the Voice of
The Communist League of Revolutionary Workers–Internationalist
“The emancipation of the working class will only be achieved by the working class itself.”
— Karl Marx
May 23, 2022
New information from a Congressional investigation shows how the meatpacking industry exerted pressure on the Trump administration and government agencies and succeeded in keeping its plants open during the early days of the Covid-19 pandemic in the U.S.
At the beginning of the Covid-19 pandemic there were many cases and deaths linked to the meatpacking industry. The House Select Subcommittee on the Coronavirus Crisis is conducting an investigation into these outbreaks and says that 59,000 workers at meatpacking plants caught the virus by February of 2021 and 269 of them died. Other researchers estimate that by July 2020 about 6% to 8% of all cases in the U.S. were tied to packing plant outbreaks, and by October 2020 community spread from the plants produced 334,000 cases and 18,000 deaths.
When state and local governments began imposing lockdowns, officials in the meatpacking industry sprang into action to make sure their plants could continue to operate. Knowing they had friends in the U.S. Department of Agriculture, in March 2020, they called for the USDA to play a role in the White House Coronavirus Task Force in order that meatpacking workers would be considered “critical infrastructure” workers and be exempt from any stay-at-home orders issued by state governors.
Within weeks, Trump’s agriculture secretary arranged a call between several meatpacking industry CEOs and Vice President Mike Pence. Later that day in a White House press conference, Pence told meatpacking workers to "show up and do your job." The companies, however, ignored government warnings to prepare for a possible pandemic by purchasing masks, and by coming up with plans to space workers apart, who are typically closely packed together on meat processing assembly lines.
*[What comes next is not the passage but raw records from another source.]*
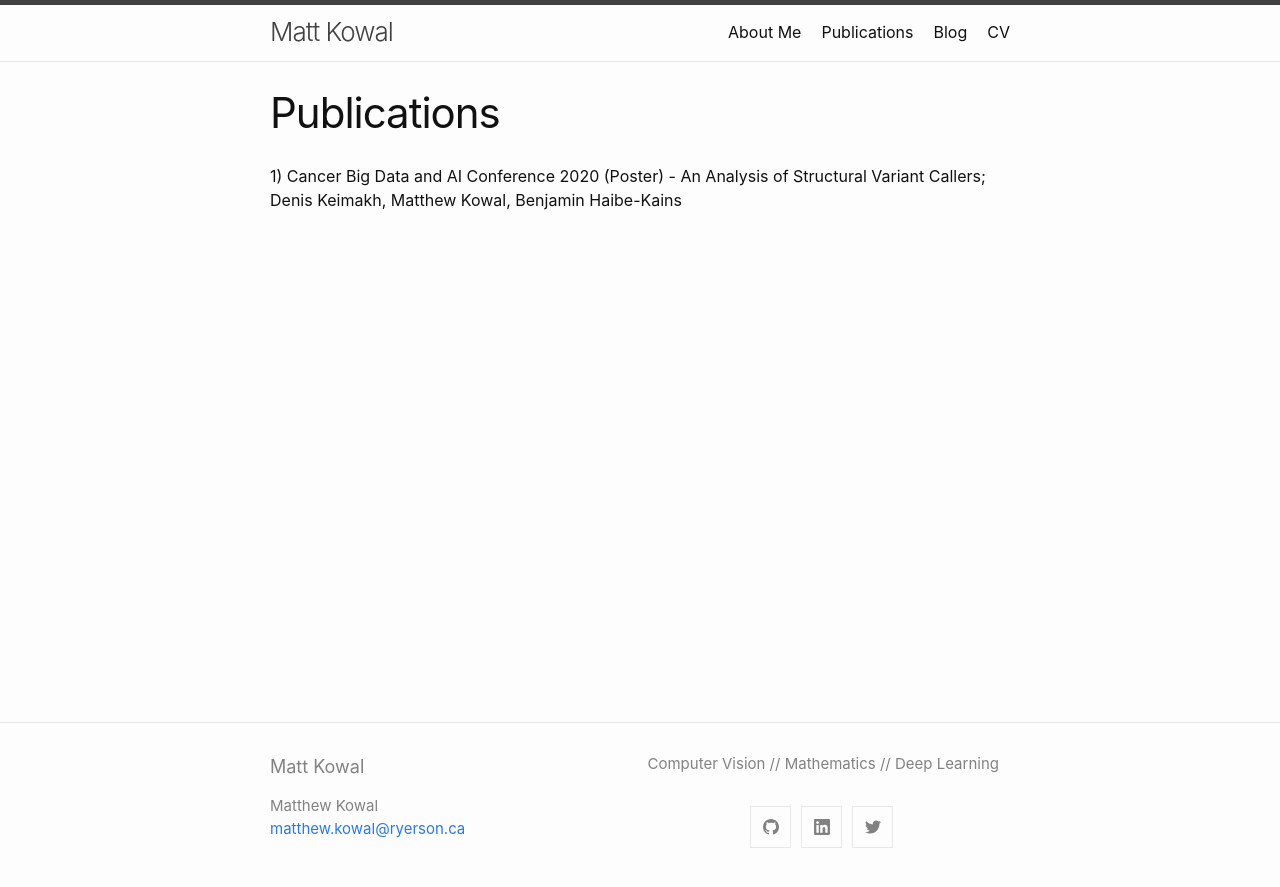
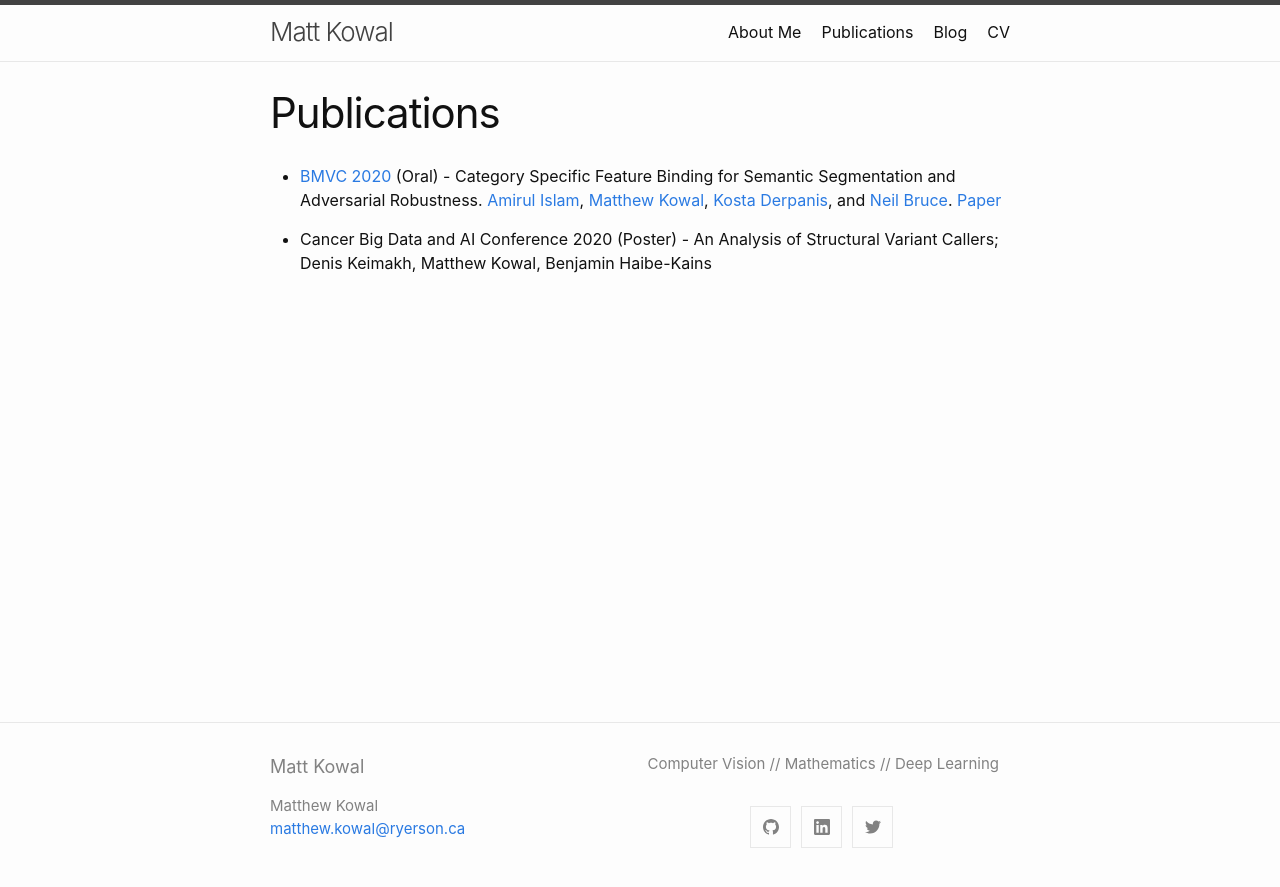
Before and after one commit to MKowal2/MKowal4.github.io, a Jekyll site: the page built from publications.md, in a window 1280 px wide. Shown: the top 887 px of the page. Built offline with Jekyll 4.4.1, drawn with Linux system fonts in a browser that asks for light colours.

Commit message:
Update publications.md

```diff
--- a/publications.md
+++ b/publications.md
@@ -4,4 +4,6 @@ title: Publications
 permalink: /publications/
 ---
 
-1) Cancer Big Data and AI Conference 2020 (Poster) - An Analysis of Structural Variant Callers; Denis Keimakh, Matthew Kowal, Benjamin Haibe-Kains
+- [BMVC 2020](https://bmvc2020.github.io/) (Oral) - Category Specific Feature Binding for Semantic Segmentation and Adversarial Robustness. [Amirul Islam](https://www.cs.ryerson.ca/~amirul/), [Matthew Kowal](https://mkowal2.github.io/), [Kosta Derpanis](https://www.cs.ryerson.ca/~kosta/), and [Neil Bruce](https://www.cs.ryerson.ca/~bruce/). [Paper](https://arxiv.org/abs/2008.05667)
+
+- Cancer Big Data and AI Conference 2020 (Poster) - An Analysis of Structural Variant Callers; Denis Keimakh, Matthew Kowal, Benjamin Haibe-Kains
```
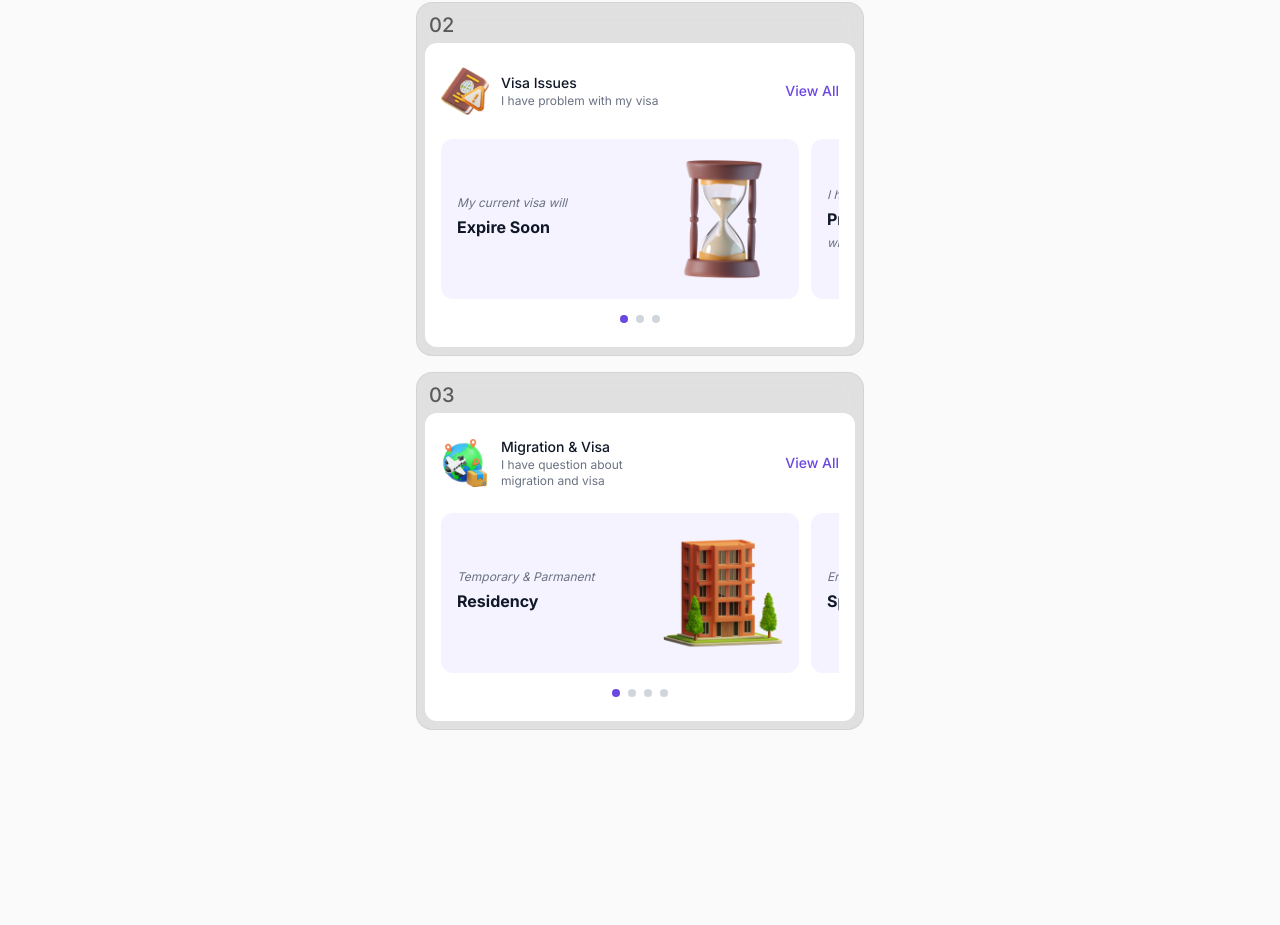
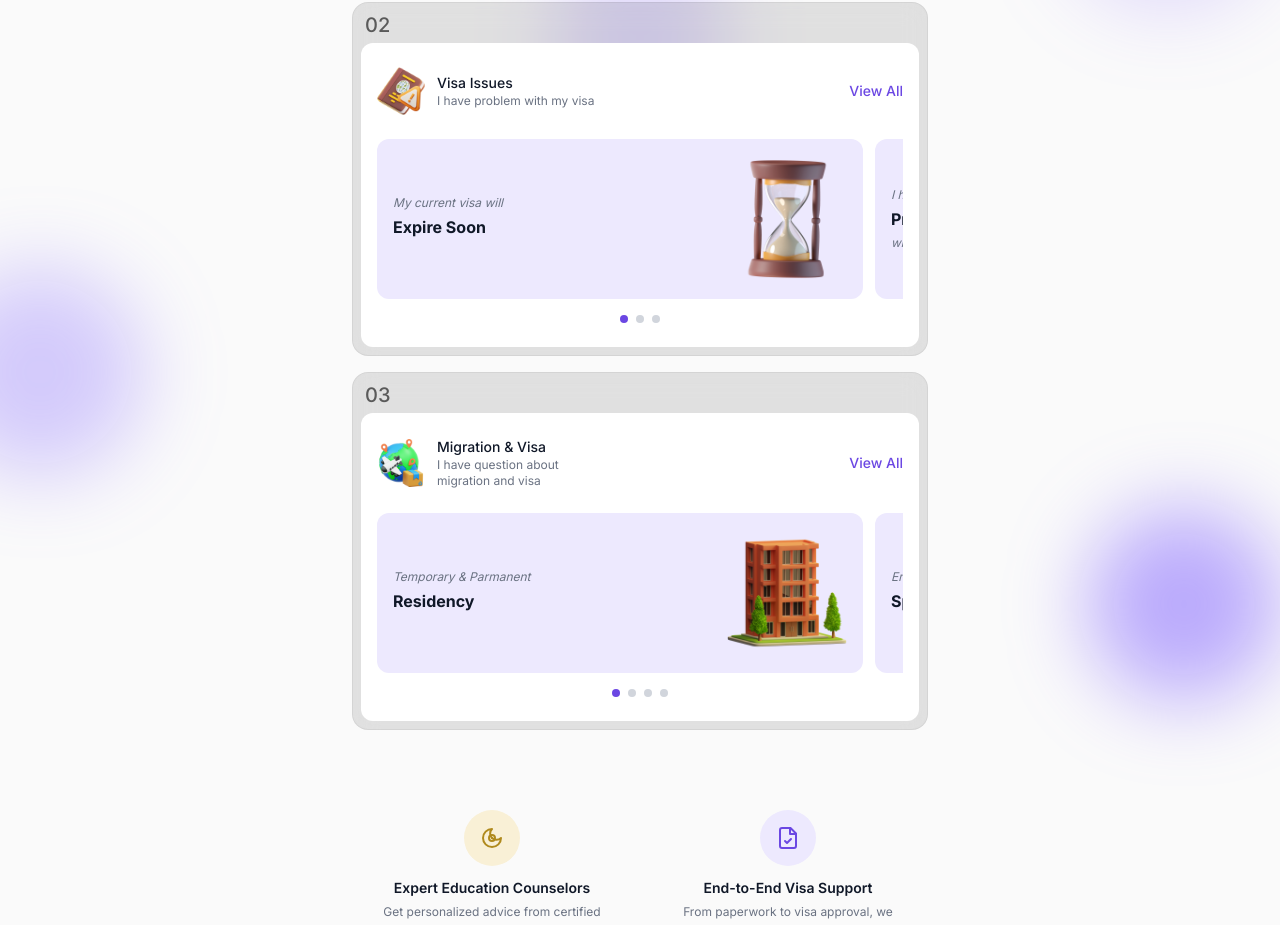
Before and after one commit to me-yeasin/study-aboard, a Next.js app: page / in a window 1280 px wide. Shown: the part 980-1905 px from the top of the page. Before the commit the page ends 1710 px from the top, so only its background shows below. Built offline with nearby package versions, Linux system fonts and the light colour scheme.

Commit message:
complete the second section

```diff
--- a/app/components/ui/category-slider.tsx
+++ b/app/components/ui/category-slider.tsx
@@ -115,7 +115,7 @@
               data-index={index}
               className="slider-card shrink-0 w-[calc(100%-2rem)] snap-start"
             >
-              <div className="bg-primary-50 rounded-xl h-40 w-full p-4 flex items-center justify-between">
+              <div className="bg-primary-100 rounded-xl h-40 w-full p-4 flex items-center justify-between">
                 <div className="flex flex-col gap-1 font-sans text-base">
                   <span className="text-gray-500 italic text-xs">
                     {card.prefix}
--- a/app/page.tsx
+++ b/app/page.tsx
@@ -62,8 +62,21 @@
         </div>
       </section>
 
-      <section className="relative -mt-48 z-20 px-4">
-        <div className="flex flex-col gap-4 max-w-md mx-auto">
+      <section className="relative -mt-48 z-20 px-4 overflow-visible">
+        {/* Decorative Background Circles */}
+        <div className="absolute inset-0 overflow-visible pointer-events-none">
+          {/* Circle #1 - Left */}
+          <div className="absolute -left-20 top-0 w-48 h-48 rounded-full bg-primary-500/20 blur-2xl" />
+          {/* Circle #2 - Right */}
+          <div className="absolute right-0 top-40 w-56 h-56 rounded-full bg-primary-500/20 blur-2xl" />
+          {/* Circle #3 - Center */}
+          <div className="absolute left-1/2 -translate-x-1/2 top-80 w-44 h-44 rounded-full bg-primary-500/20 blur-2xl" />
+          {/* Circle #4 - Left (lower) */}
+          <div className="absolute -left-16 top-160 w-52 h-52 rounded-full bg-primary-500/30 blur-2xl" />
+          {/* Circle #5 - Right (lower) */}
+          <div className="absolute right-0 top-220 w-48 h-48 rounded-full bg-primary-500/50 blur-2xl" />
+        </div>
+        <div className="relative z-10 flex flex-col gap-4 max-w-xl mx-auto">
         <CategorySlider
           sectionNumber="01"
           sectionNumberColor="text-white/70"
@@ -162,6 +175,62 @@
             },
           ]}
         />
+
+        {/* Feature Benefits Section */}
+        <div className="mt-12 grid grid-cols-2 gap-4">
+          {/* Feature 1 - Expert Education Counselors */}
+          <div className="flex flex-col items-center text-center p-4">
+            <div className="w-14 h-14 rounded-full bg-secondary-100 flex items-center justify-center mb-3">
+              <svg xmlns="http://www.w3.org/2000/svg" width="24" height="24" viewBox="0 0 24 24" fill="none" stroke="currentColor" strokeWidth="2" strokeLinecap="round" strokeLinejoin="round" className="text-secondary-600">
+                <path d="M12 3a6 6 0 0 0 9 9 9 9 0 1 1-9-9Z"/>
+                <circle cx="12" cy="12" r="3"/>
+                <path d="M12 12v.01"/>
+              </svg>
+            </div>
+            <h3 className="font-sans text-sm font-semibold text-gray-900 mb-1">Expert Education Counselors</h3>
+            <p className="font-sans text-xs text-gray-500 leading-relaxed">Get personalized advice from certified education consultants.</p>
+          </div>
+
+          {/* Feature 2 - End-to-End Visa Support */}
+          <div className="flex flex-col items-center text-center p-4">
+            <div className="w-14 h-14 rounded-full bg-primary-100 flex items-center justify-center mb-3">
+              <svg xmlns="http://www.w3.org/2000/svg" width="24" height="24" viewBox="0 0 24 24" fill="none" stroke="currentColor" strokeWidth="2" strokeLinecap="round" strokeLinejoin="round" className="text-primary-600">
+                <path d="M14.5 2H6a2 2 0 0 0-2 2v16a2 2 0 0 0 2 2h12a2 2 0 0 0 2-2V7.5L14.5 2z"/>
+                <polyline points="14 2 14 8 20 8"/>
+                <path d="M9 15l2 2 4-4"/>
+              </svg>
+            </div>
+            <h3 className="font-sans text-sm font-semibold text-gray-900 mb-1">End-to-End Visa Support</h3>
+            <p className="font-sans text-xs text-gray-500 leading-relaxed">From paperwork to visa approval, we handle the entire process seamlessly.</p>
+          </div>
+
+          {/* Feature 3 - Partnerships with Top Institutions */}
+          <div className="flex flex-col items-center text-center p-4">
+            <div className="w-14 h-14 rounded-full bg-tertiary-100 flex items-center justify-center mb-3">
+              <svg xmlns="http://www.w3.org/2000/svg" width="24" height="24" viewBox="0 0 24 24" fill="none" stroke="currentColor" strokeWidth="2" strokeLinecap="round" strokeLinejoin="round" className="text-tertiary-600">
+                <path d="m4 6 8-4 8 4"/>
+                <path d="m18 10 4 2v8a2 2 0 0 1-2 2H4a2 2 0 0 1-2-2v-8l4-2"/>
+                <path d="M14 22v-4a2 2 0 0 0-2-2v0a2 2 0 0 0-2 2v4"/>
+                <path d="M18 5v17"/>
+                <path d="M6 5v17"/>
+                <circle cx="12" cy="9" r="2"/>
+              </svg>
+            </div>
+            <h3 className="font-sans text-sm font-semibold text-gray-900 mb-1">Partnerships with Top Institutions</h3>
+            <p className="font-sans text-xs text-gray-500 leading-relaxed">We're Proudly connected with leading Australian universities and College.</p>
+          </div>
+
+          {/* Feature 4 - Lifetime Assistance */}
+          <div className="flex flex-col items-center text-center p-4">
+            <div className="w-14 h-14 rounded-full bg-accent-100 flex items-center justify-center mb-3">
+              <svg xmlns="http://www.w3.org/2000/svg" width="24" height="24" viewBox="0 0 24 24" fill="none" stroke="currentColor" strokeWidth="2" strokeLinecap="round" strokeLinejoin="round" className="text-accent-600">
+                <path d="M19 14c1.49-1.46 3-3.21 3-5.5A5.5 5.5 0 0 0 16.5 3c-1.76 0-3 .5-4.5 2-1.5-1.5-2.74-2-4.5-2A5.5 5.5 0 0 0 2 8.5c0 2.3 1.5 4.05 3 5.5l7 7Z"/>
+              </svg>
+            </div>
+            <h3 className="font-sans text-sm font-semibold text-gray-900 mb-1">Lifetime Assistance</h3>
+            <p className="font-sans text-xs text-gray-500 leading-relaxed">Our support doesn't end after enrollment. We continue to guide you.</p>
+          </div>
+        </div>
         </div>
       </section>
     </>
```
When Smithfield Foods’ plant in Sioux Falls, South Dakota, was shut down, and the Centers for Disease Control put out a draft of recommendations to reduce Covid-19 at the plant, emails released by the House subcommittee show the company’s CEO Kevin Sullivan sent a copy back to the CDC with portions marked “problematic.” The CDC altered its subsequent recommendations to include phrases like "if feasible" and "whenever possible."
Soon after, executives at both Smithfield and Tyson put out warnings the country was in danger of running out of meat. Data released by the House subcommittee show that the very same month, the meatpacking industry exported a record amount of meat to China. The North American Meat Institute put out a statement letting customers overseas know there was plenty of meat for export.
That didn’t stop Tyson and Smithfield executives from getting together to call on then-President Trump to use his powers under the Defense Production Act to keep the meatpacking plants open. The House subcommittee’s records detail extensive communications between industry officials, the USDA, and the White House. Trump took part in a call with industry executives early on the very day he issued the executive order that they were hoping for. Emails released by the House subcommittee show Trump essentially used a proposed draft from Tyson’s legal department as his executive order. It did not require the meat processing plants to remain open but exempted them from legal liability if they did.
This information clearly shows how corporate pressure determined government policies that could not help but speed up the spread of the Covid-19 virus. Now that Trump is gone, Congress is making some effort to bring these machinations to light.
The question remains, however, whether this represents anything more than the Democrats using it as political capital for the upcoming elections. Now that Biden is in office and the Democrats control both houses of Congress, what policies have they enacted to require the corporations to protect the lives of workers? The Democrats may write their orders using a different language from Trump, but in the end, they carry out policies that serve the same corporate interests.